The accountability webpage is the latest in a series of steps the diocese has taken to prevent child sexual abuse since 2002, when the U.S. bishops adopted the Charter for the Protection of Children and Young People. The Charter mandates a zero-tolerance policy, strict screening and training standards, and protocols for reporting and preventing abuse in all U.S. Catholic churches, facilities and programs.
In the fall of 2018, the diocese set in motion a multi-layered process to publish the names of clergy credibly accused of child sexual abuse. The diocese automatically placed on its list clergy who had admitted to allegations or were charged by law enforcement with child sexual abuse offenses. In addition, the diocese placed on its list all clergy who were determined by its Lay Review Board to have been credibly accused.
To ensure historical allegations were identified in the diocese’s files, independent investigators from U.S. Investigative Security Services of Charlotte reviewed 1,600 personnel files of priests, deacons and religious brothers, as well as other archives, for any indication of allegations of sexual abuse of a minor. Their review took more than 1,000 hours and encompassed 150,000 pages of documents. As a result, four credible cases of alleged abuse handled before the Charter protocols took effect in 2002 were surfaced from the files and included on the list.
“As with most organizations, very little attention had been paid to our personnel files going back almost 50 years, but we knew it was important to explore their contents and make relevant information known,” said the Rev. Patrick J. Winslow, a canon lawyer and former promoter of justice who oversaw the file review as the diocese’s newly appointed vicar general and chancellor. “Today, we sincerely hope our efforts will provide some validation for abuse survivors and promote a culture that allows people who may be suffering in silence to come forward and seek help.”
The Charlotte diocese has embraced – and built upon – the Charter protocols. Protections today include:
• Immediate required reporting of all abuse allegations to civil authorities.
• Required background checks and Safe Environment training for all personnel and volunteers.
• An independent Lay Review Board to investigate and determine credibility of abuse allegations.
• A rigorous code of conduct that prohibits Church personnel and volunteers from being alone with children, except in rare circumstances that involve parental oversight.
• A local college seminary, founded in 2016, to promote local vocations, reduce reliance on outside clergy and more closely guide the formation of its future priests.

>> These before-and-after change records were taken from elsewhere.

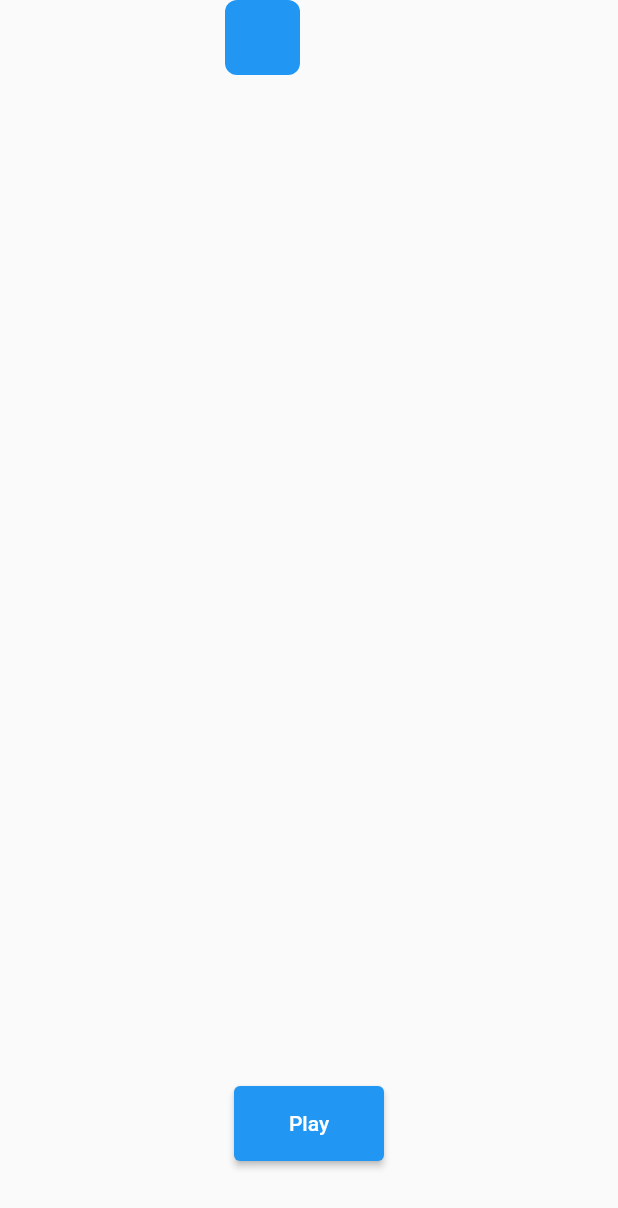
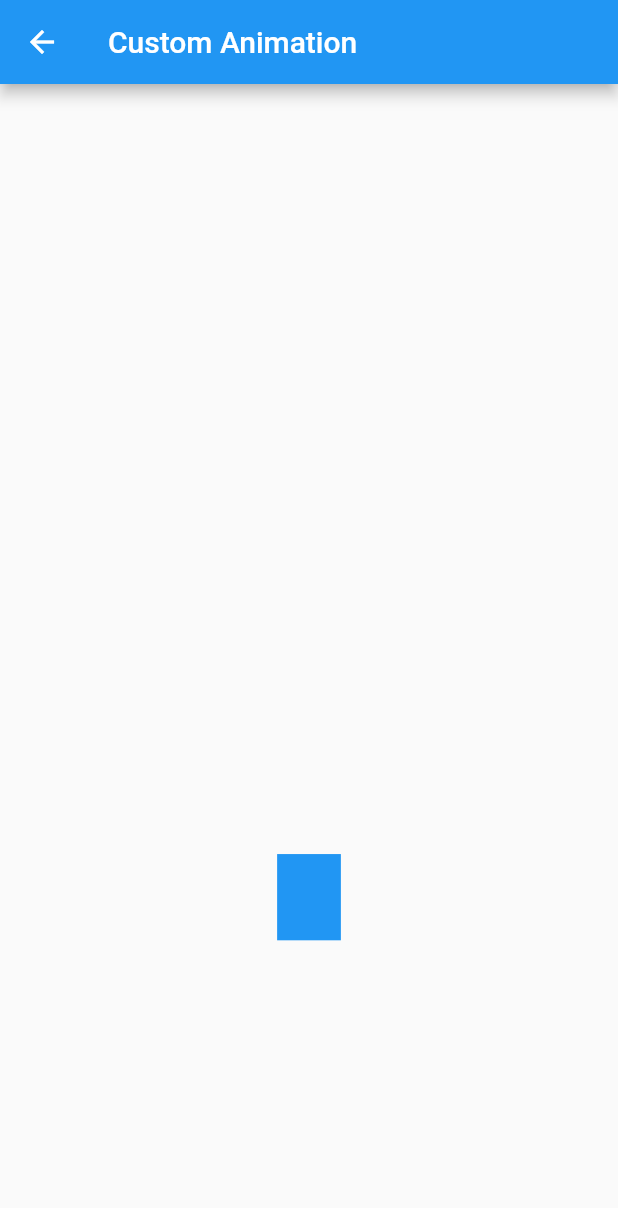
Before and after one commit to Magoulo/Flutter-Animation, a Flutter app: the screen it shows after launch, after a tap on "Custom", on a phone screen of 412 x 824 dp. Shown: the top 1208 px of the screen. Run offline on Flutter 3.47's test engine with Material 2 defaults, Android fonts, the phone set to English and light mode, and no system bars; our stand-ins replace lottie; missing offline and left inert: dart:ffi.

Commit message:
box animation with squeeze

```diff
--- a/flutter_animation/lib/screens/customAnimation.dart
+++ b/flutter_animation/lib/screens/customAnimation.dart
@@ -12,41 +12,150 @@ class CustomAnimationScreen extends StatefulWidget {
 
 class _CustomAnimationScreenState extends State<CustomAnimationScreen>
     with TickerProviderStateMixin {
-  late final AnimationController _controller;
-  double value = 150;
-  double _x = 0;
-  double _y = 0;
-  Color _color = Colors.blue;
+  late final AnimationController controller;
+  late final TweenSequence<double> positionTweenSequence;
+  late final TweenSequence<double> scaleYTweenSequence;
+  late final TweenSequence<double> scaleXTweenSequence;
+  final screenHeight = 300.0;
 
   @override
   void initState() {
     super.initState();
+    controller = AnimationController(
+      duration: const Duration(seconds: 2),
+      vsync: this,
+    );
+    positionTweenSequence = TweenSequence<double>(
+      [
+        TweenSequenceItem<double>(
+          tween: Tween<double>(begin: 0, end: 50),
+          weight: 0.2,
+        ),
+        TweenSequenceItem<double>(
+          tween: Tween<double>(begin: 50, end: 100),
+          weight: 0.2,
+        ),
+        TweenSequenceItem<double>(
+          tween: Tween<double>(begin: 100, end: 150),
+          weight: 0.2,
+        ),
+        TweenSequenceItem<double>(
+          tween: Tween<double>(begin: 150, end: 200),
+          weight: 0.2,
+        ),
+        TweenSequenceItem<double>(
+          tween: Tween<double>(begin: screenHeight, end: screenHeight - 100),
+          weight: 0.1,
+        ),
+        TweenSequenceItem<double>(
+          tween:
+              Tween<double>(begin: screenHeight + 20, end: screenHeight + 50),
+          weight: 0.1,
+        ),
+      ],
+    );
+    scaleYTweenSequence = TweenSequence<double>(
+      [
+        TweenSequenceItem<double>(
+          tween: Tween<double>(begin: 1, end: 1.1),
+          weight: 0.2,
+        ),
+        TweenSequenceItem<double>(
+          tween: Tween<double>(begin: 1.1, end: 1.3),
+          weight: 0.2,
+        ),
+        TweenSequenceItem<double>(
+          tween: Tween<double>(begin: 1.3, end: 1.1),
+          weight: 0.2,
+        ),
+        TweenSequenceItem<double>(
+          tween: Tween<double>(begin: 1.1, end: 1),
+          weight: 0.2,
+        ),
+        TweenSequenceItem<double>(
+          tween: Tween<double>(begin: 1, end: 2),
+          weight: 0.1,
+        ),
+        TweenSequenceItem<double>(
+          tween: Tween<double>(begin: 0.8, end: 1),
+          weight: 0.1,
+        ),
+      ],
+    );
 
-    _controller = AnimationController(
-        vsync: this, duration: const Duration(milliseconds: 1000));
+    scaleXTweenSequence = TweenSequence<double>(
+      [
+        TweenSequenceItem<double>(
+          tween: Tween<double>(begin: 1, end: 0.9),
+          weight: 0.2,
+        ),
+        TweenSequenceItem<double>(
+          tween: Tween<double>(begin: 0.9, end: 0.7),
+          weight: 0.2,
+        ),
+        TweenSequenceItem<double>(
+          tween: Tween<double>(begin: 0.7, end: 0.9),
+          weight: 0.2,
+        ),
+        TweenSequenceItem<double>(
+          tween: Tween<double>(begin: 0.9, end: 1),
+          weight: 0.2,
+        ),
+        TweenSequenceItem<double>(
+          tween: Tween<double>(begin: 1, end: 2),
+          weight: 0.1,
+        ),
+        TweenSequenceItem<double>(
+          tween: Tween<double>(begin: 0.8, end: 1),
+          weight: 0.1,
+        ),
+      ],
+    );
+
+    controller.forward();
   }
 
   @override
   void dispose() {
-    _controller.dispose();
+    controller.dispose();
     super.dispose();
   }
 
   @override
   Widget build(BuildContext context) {
-    return MaterialApp(
-      home: Scaffold(
-        body: Stack(
-            //crossAxisAlignment: CrossAxisAlignment.stretch,
-            //mainAxisAlignment: MainAxisAlignment.center,
-            children: [
-              /*const Align(
-                alignment: FractionalOffset.topCenter,
-                child: Text(
-                  'Api Animation',
+    return Scaffold(
+      appBar: AppBar(
+        title: const Text('Custom Animation'),
+      ),
+      body: Center(
+        child: AnimatedBuilder(
+          animation: controller,
+          builder: (BuildContext context, Widget? child) {
+            final positionValue =
+                positionTweenSequence.animate(controller).value;
+            final scaleYValue = scaleYTweenSequence.animate(controller).value;
+            final scaleXValue = scaleXTweenSequence.animate(controller).value;
+            return Transform.scale(
+              scaleY: scaleYValue,
+              scaleX: scaleXValue,
+              child: Transform.translate(
+                offset: Offset(0, positionValue),
+                child: Container(
+                  width: 50,
+                  height: 50,
+                  color: Colors.blue,
                 ),
-              ),*/
-              TweenAnimationBuilder(
+              ),
+            );
+          },
+        ),
+      ),
+    );
+  }
+}
+
+
+ /* TweenAnimationBuilder(
                 tween:
                     Tween<Offset>(begin: Offset(150, 0), end: Offset(150, _y)),
                 duration: const Duration(seconds: 1),
@@ -55,10 +164,10 @@ class _CustomAnimationScreenState extends State<CustomAnimationScreen>
                   return Positioned(
                     left: offset.dx,
                     top: offset.dy,
-                    child: TweenAnimationBuilder(
-                      tween: Tween<Color>(begin: Colors.blue, end: _color),
-                      duration: const Duration(seconds: 0),
-                      builder: (context, Color color, child) {
+                    child: TweenAnimationBuilder<Color?>(
+                      tween: ColorTween(begin: Colors.blue, end: _color),
+                      duration: const Duration(seconds: 1),
+                      builder: (_, Color? color, __) {
                         return Container(
                           width: 50,
                           height: 50,
@@ -93,9 +202,4 @@ class _CustomAnimationScreenState extends State<CustomAnimationScreen>
                     child: const Text('Play'),
                   ),
                 ),
-              ),
-            ]),
-      ),
-    );
-  }
-}
+              ),*/
```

“Please pray with me that this information achieves the goal of bringing healing to victims,” Jugis said in his letter. “With the Lord’s help, we can continue fostering a safe and supportive environment in our parishes, schools and ministries so that the Church in western North Carolina can help lead future generations to Him.”